As one whose science teaching and research career spanned 40 years in a technical institute, public university, liberal-arts college, engineering school and government laboratories, I stand strongly opposed to Gov. Matt Bevin and others who wish to reduce funding of higher education to favor science and technology programs at the severe expense of the “softer” academic fields.
The spending priorities in our universities do warrant examination. They can save by resisting the temptation to lure students with luxury food courts and living facilities and mind-boggling physical-fitness palaces. Budgets for administration and public relations could be vastly reduced. (As for the monies in varsity athletics, I defer to those who an unravel all that goes on there.)
The charge that universities are failing in STEM education is largely hokum. If corporations can’t find enough technically competent employees (tell that to those who still can’t find a job) it is not because our students are dumb or that schools are failing. It is because our culture doesn’t value serious education and too many young people haven’t the stomach for challenge required when they see, or at least imagine, easier paths to the good life.
(One cartoon shows an economics professor writing the word “production” on the blackboard; two students in the back whisper, “I don’t want to produce anything, I just want to make money!”)
And, if our corporations can’t find trained workers, why don’t they do the training themselves? They are so eager to privatize everything, why do they stick the public with all the expense and challenge of education?
The challenge our nation faces is not a lack of technological innovation. The challenge is our unwillingness and inability to anticipate, evaluate and manage our technologies. A former head of the Schools of Technology at Purdue University said every new technology brings a mix of benefit and threat. If you think that our Internet culture with its social media explosion hasn’t brought problems of security, coarsening behavior, uncertainty of what is true, and even what it is to be human, then you are truly living in cyberspace .
We make a movie about Steve Jobs and forget Mary Shelley and Robert Oppenheimer; Cassandra’s cries fall on deaf ears and political candidates don’t know or care a fig about what it means. We stand intellectually, legally and morally naked at the threshold of artificial intelligence. In short, we don’t so much need ever more technology and button pushers; we need wise leaders and thoughtful citizens to guide us through all this.
Students’ difficulty with physics and mathematics was often due to poor ability to read critically, inadequate practice in reasoning, and limited imagination and willingness to ask, “what if ... ?” Only through liberal-arts education can we get the leaders we need and the citizens we need to be: people who can interact effectively across disciplines, international boundaries and cultures, and political ideologies; people whose lives are enriched with meaningful, even spiritual understanding.
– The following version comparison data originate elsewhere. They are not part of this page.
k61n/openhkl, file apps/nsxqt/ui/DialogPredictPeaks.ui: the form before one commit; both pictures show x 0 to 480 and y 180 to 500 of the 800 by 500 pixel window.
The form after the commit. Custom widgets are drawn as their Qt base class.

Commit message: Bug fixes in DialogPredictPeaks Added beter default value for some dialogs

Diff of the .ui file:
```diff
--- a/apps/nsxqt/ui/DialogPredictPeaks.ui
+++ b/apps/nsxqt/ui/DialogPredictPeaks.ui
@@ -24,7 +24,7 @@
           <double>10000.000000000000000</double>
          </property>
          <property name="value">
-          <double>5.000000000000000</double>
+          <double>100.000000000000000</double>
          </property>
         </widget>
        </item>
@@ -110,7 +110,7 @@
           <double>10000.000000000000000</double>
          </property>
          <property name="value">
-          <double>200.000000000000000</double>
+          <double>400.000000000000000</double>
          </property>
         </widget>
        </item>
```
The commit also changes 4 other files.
In a survey of former pre-engineering students I got the following response, “You don’t have to know Shakespeare to build a bridge, but you’ll build a better bridge if you do.”
Ernest Henninger, a retired educator, lives in Harrodsburg.